FBI Warns Facebook Users Not To Share Viral VIdeo

The FBI and local law enforcement officials across the country are warning Facebook users not to share a disturbing video that's been making the rounds over the past week. The video depicts an adult sexually abusing a child, and is legally considered child pornography - which is illegal both to watch and to share.

Strangely, people are sharing the video online purport to have good intentions: The video has been widely shared as part of an online crusade to hold the adult in the film accountable.

But law enforcement officials are reminding them that - no matter their intentions - this behavior is still a crime.

Facebook's communications department has also issued a warning of its own.

"The sharing of child exploitative images – regardless of intention – is harmful and illegal," Facebook's media team said in a statement.

We have turned off KSAT-12's ability to receive messages on Facebook due to the viral spread of the video and have instructed our news team to do the same with their own fan pages.

Law enforcement officials across the country are reaching out to their local media stations to get the word out.

"If you saved it, if you posted it to your page, if you sent it to someone else," Tim Gann, Madison County Chief Trial Attorney explained told a local TV station. “you’re disseminating child porn and that’s a felony.
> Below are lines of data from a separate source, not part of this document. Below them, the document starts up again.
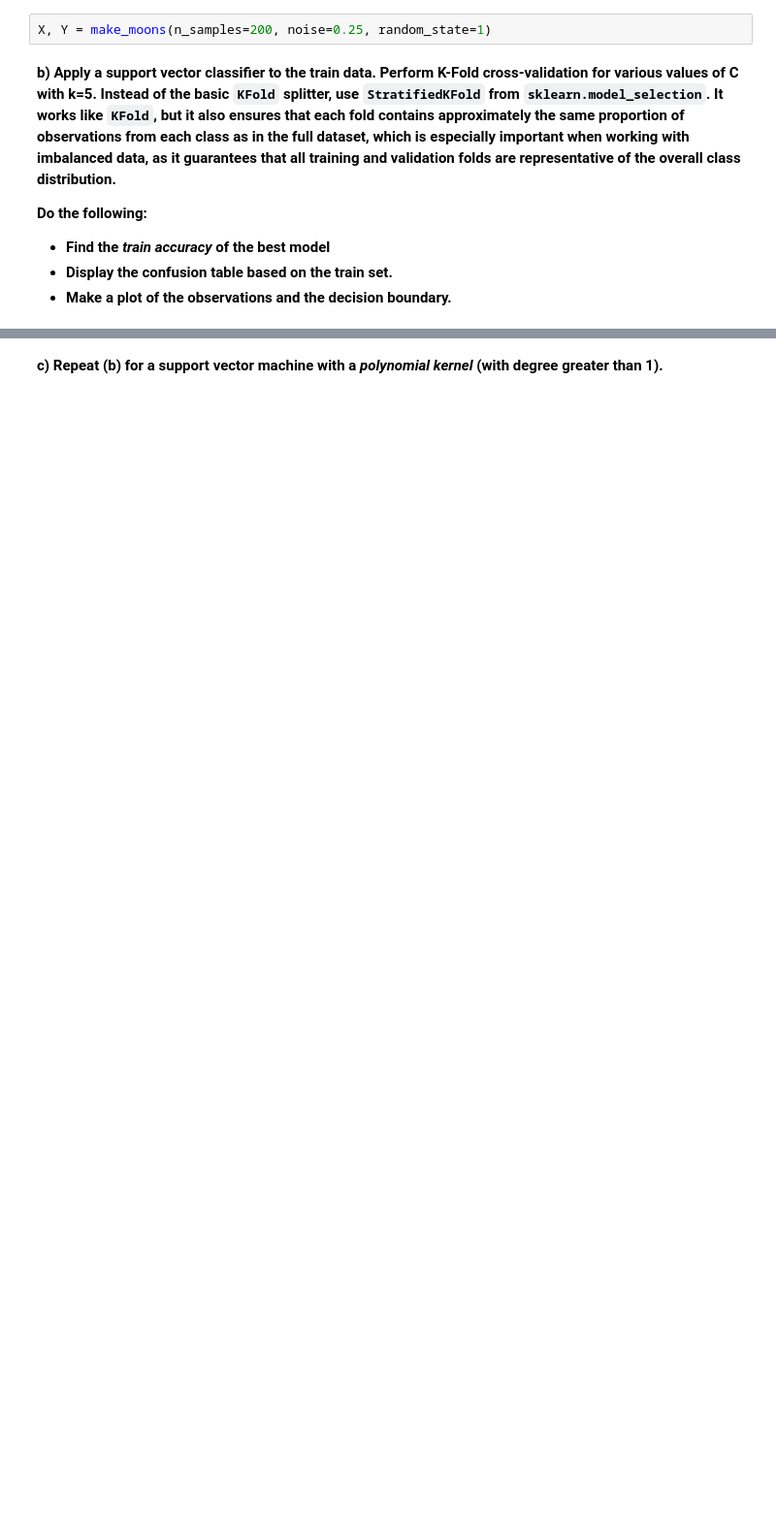
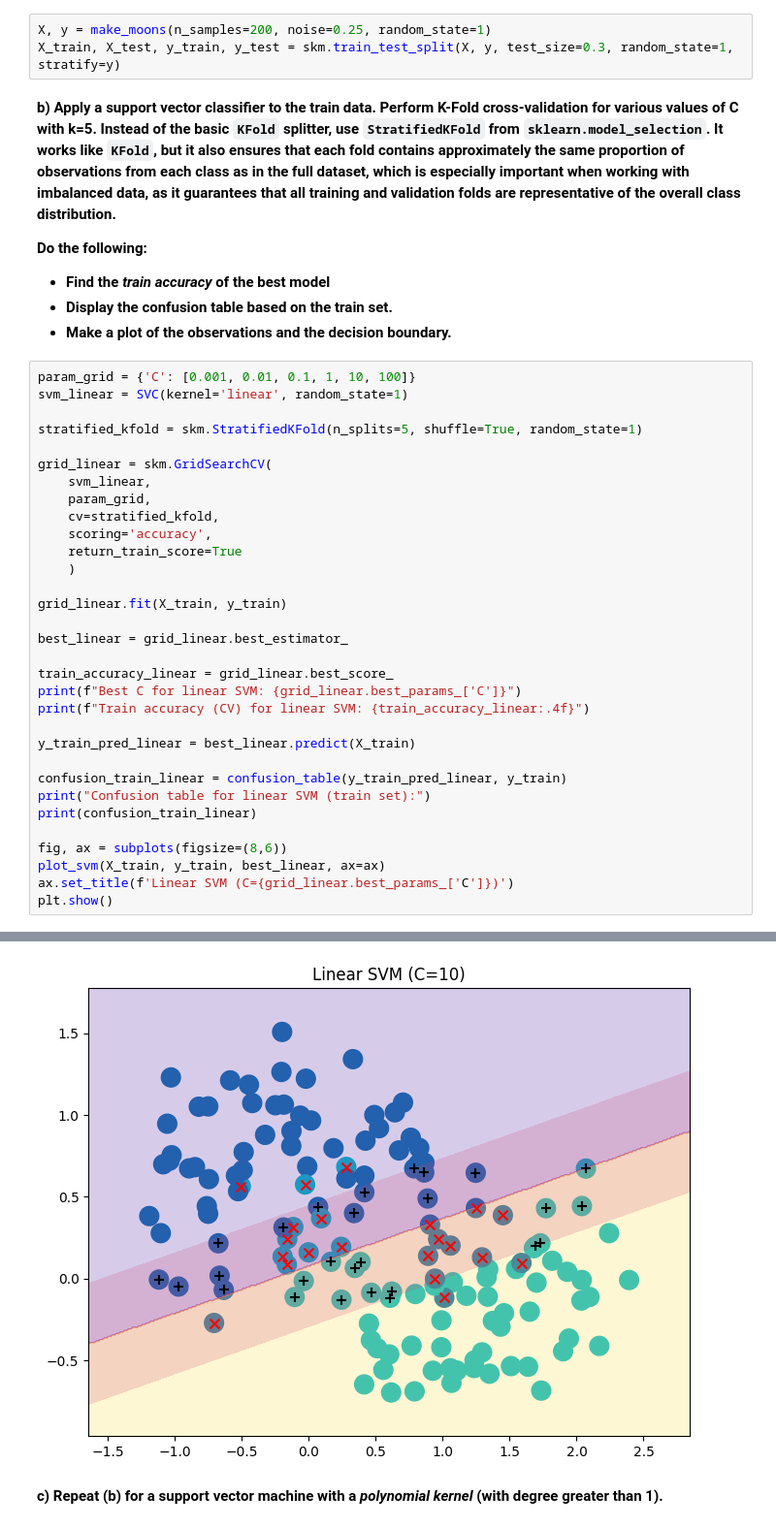
Before and after one commit to WillDBM/DATA-303, a Jupyter notebook: Lab/Armentrout_William_Lab7.ipynb, the cells around one changed output, grey strips where cells are left out. Shown at 97% size. Drawn from its saved outputs; the diff is of its cells as text; blank space fills up the shorter version.

```diff
--- a/Lab/Armentrout_William_Lab7.ipynb
+++ b/Lab/Armentrout_William_Lab7.ipynb
@@ -24,7 +26,8 @@ the two classes. Use the `make_moons` function from from `sklearn.datasets`:**
 
 **To make sure that both the training and test sets contain approximately the same proportion of observations from each class, include the argument `stratify=y`. This ensures that if the original dataset is balanced (e.g., 50% per class) or imbalanced (e.g. 90%-10%), the same class ratios are preserved in both the training and test sets.**
 # %%
-X, Y = make_moons(n_samples=200, noise=0.25, random_state=1)
+X, y = make_moons(n_samples=200, noise=0.25, random_state=1)
+X_train, X_test, y_train, y_test = skm.train_test_split(X, y, test_size=0.3, random_state=1, stratify=y)
 # %% [markdown]
 **b) Apply a support vector classifier to the train data. Perform K-Fold cross-validation for various values of C with k=5. Instead of the basic `KFold` splitter, use `StratifiedKFold` from `sklearn.model_selection`. It works like `KFold`, but it also ensures that each fold contains approximately the same proportion of observations from each class as in the full dataset, which is especially important when working with imbalanced data, as it guarantees that all training and validation folds are representative of the overall class distribution.**
 
@@ -32,3 +35,36 @@ X, Y = make_moons(n_samples=200, noise=0.25, random_state=1)
 - **Find the *train accuracy* of the best model**
 - **Display the confusion table based on the train set.**
 - **Make a plot of the observations and the decision boundary.**
+# %%
+param_grid = {'C': [0.001, 0.01, 0.1, 1, 10, 100]}
+svm_linear = SVC(kernel='linear', random_state=1)
+
+stratified_kfold = skm.StratifiedKFold(n_splits=5, shuffle=True, random_state=1)
+
+grid_linear = skm.GridSearchCV(
+    svm_linear,
+    param_grid,
+    cv=stratified_kfold,
+    scoring='accuracy',
+    return_train_score=True
+    )
+
+grid_linear.fit(X_train, y_train)
+
+best_linear = grid_linear.best_estimator_
+
+train_accuracy_linear = grid_linear.best_score_
+print(f"Best C for linear SVM: {grid_linear.best_params_['C']}")
+print(f"Train accuracy (CV) for linear SVM: {train_accuracy_linear:.4f}")
+
+y_train_pred_linear = best_linear.predict(X_train)
+
+confusion_train_linear = confusion_table(y_train_pred_linear, y_train)
+print("Confusion table for linear SVM (train set):")
+print(confusion_train_linear)
+
+fig, ax = subplots(figsize=(8,6))
+plot_svm(X_train, y_train, best_linear, ax=ax)
+ax.set_title(f'Linear SVM (C={grid_linear.best_params_['C']})')
+plt.show()
+# %% [output]
@@ -35,2 +78,3 @@ X, Y = make_moons(n_samples=200, noise=0.25, random_state=1)
+[figure, added]
 # %% [markdown]
 **c) Repeat (b) for a support vector machine with a *polynomial kernel* (with degree greater than 1).**
```
Also changed, not shown: parts of 6 cells of this notebook, 1 other file.
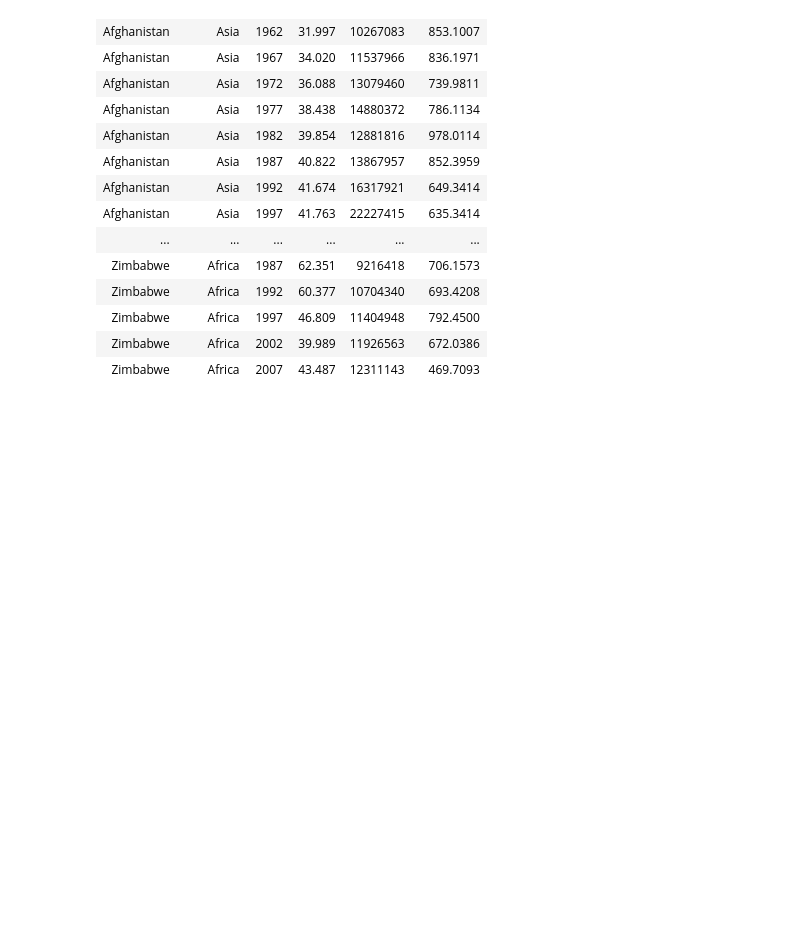
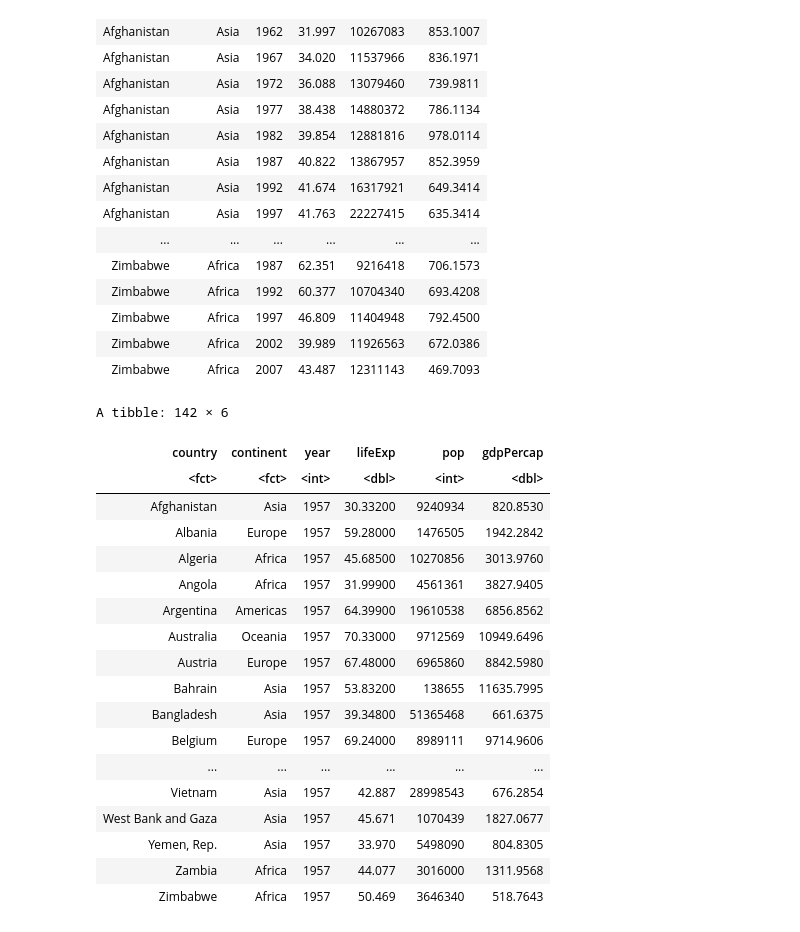
Before and after one commit to ozlerhakan/datacamp, a Jupyter notebook: Introduction to the Tidyverse/chapter1.ipynb, the cells around one changed output. Saved outputs shown, nothing was run; the diff lists cells and outputs as text; code cells hidden in the pictures; blank space fills up the shorter version.

```diff
--- a/Introduction to the Tidyverse/chapter1.ipynb
+++ b/Introduction to the Tidyverse/chapter1.ipynb
@@ -30,3 +30,26 @@ A tibble: 1704 × 6
 | Zimbabwe | Africa | 1997 | 46.809 | 11404948 | 792.4500 |
 | Zimbabwe | Africa | 2002 | 39.989 | 11926563 | 672.0386 |
 | Zimbabwe | Africa | 2007 | 43.487 | 12311143 | 469.7093 |
+# %%
+
+gapminder %>% filter(year==1957)
+# %% [output]
+A tibble: 142 × 6
+| country | continent | year | lifeExp | pop | gdpPercap |
+| <fct> | <fct> | <int> | <dbl> | <int> | <dbl> |
+| Afghanistan | Asia | 1957 | 30.33200 | 9240934 | 820.8530 |
+| Albania | Europe | 1957 | 59.28000 | 1476505 | 1942.2842 |
+| Algeria | Africa | 1957 | 45.68500 | 10270856 | 3013.9760 |
+| Angola | Africa | 1957 | 31.99900 | 4561361 | 3827.9405 |
+| Argentina | Americas | 1957 | 64.39900 | 19610538 | 6856.8562 |
+| Australia | Oceania | 1957 | 70.33000 | 9712569 | 10949.6496 |
+| Austria | Europe | 1957 | 67.48000 | 6965860 | 8842.5980 |
+| Bahrain | Asia | 1957 | 53.83200 | 138655 | 11635.7995 |
+| Bangladesh | Asia | 1957 | 39.34800 | 51365468 | 661.6375 |
+| Belgium | Europe | 1957 | 69.24000 | 8989111 | 9714.9606 |
+| ... | ... | ... | ... | ... | ... |
+| Vietnam | Asia | 1957 | 42.887 | 28998543 | 676.2854 |
+| West Bank and Gaza | Asia | 1957 | 45.671 | 1070439 | 1827.0677 |
+| Yemen, Rep. | Asia | 1957 | 33.970 | 5498090 | 804.8305 |
+| Zambia | Africa | 1957 | 44.077 | 3016000 | 1311.9568 |
+| Zimbabwe | Africa | 1957 | 50.469 | 3646340 | 518.7643 |
```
If you are in possession of it, no matter your good intentions, that is also a felony. So, in this case, it’s very disturbing that people feel like it’s ok to post something awful happening to a child on social media.”

In New York State, the Polk County Sheriff's Office says people have been flooding their inboxes for weeks now with a video they say is too disturbing to even describe.

"PLEASE DO NOT SHARE those images or video," said the Polk County Sheriff's Office said in a message posted to their Facebook page. "Images and video depicting the sexual abuse of a child are pornography. Sharing them, even if your intent is to help, is a crime and continues to victimize the child."

As Gann explains, every time the video is shared, the child depicted in it is victimized again.

 

Polk

But above all, law enforcement officials have been stunned by the video's spread.

"We can not have child pornography going viral,” said Jay Town, the US attorney for the Northern District of Alabama.

Unfortunately, it appears to be too late for that.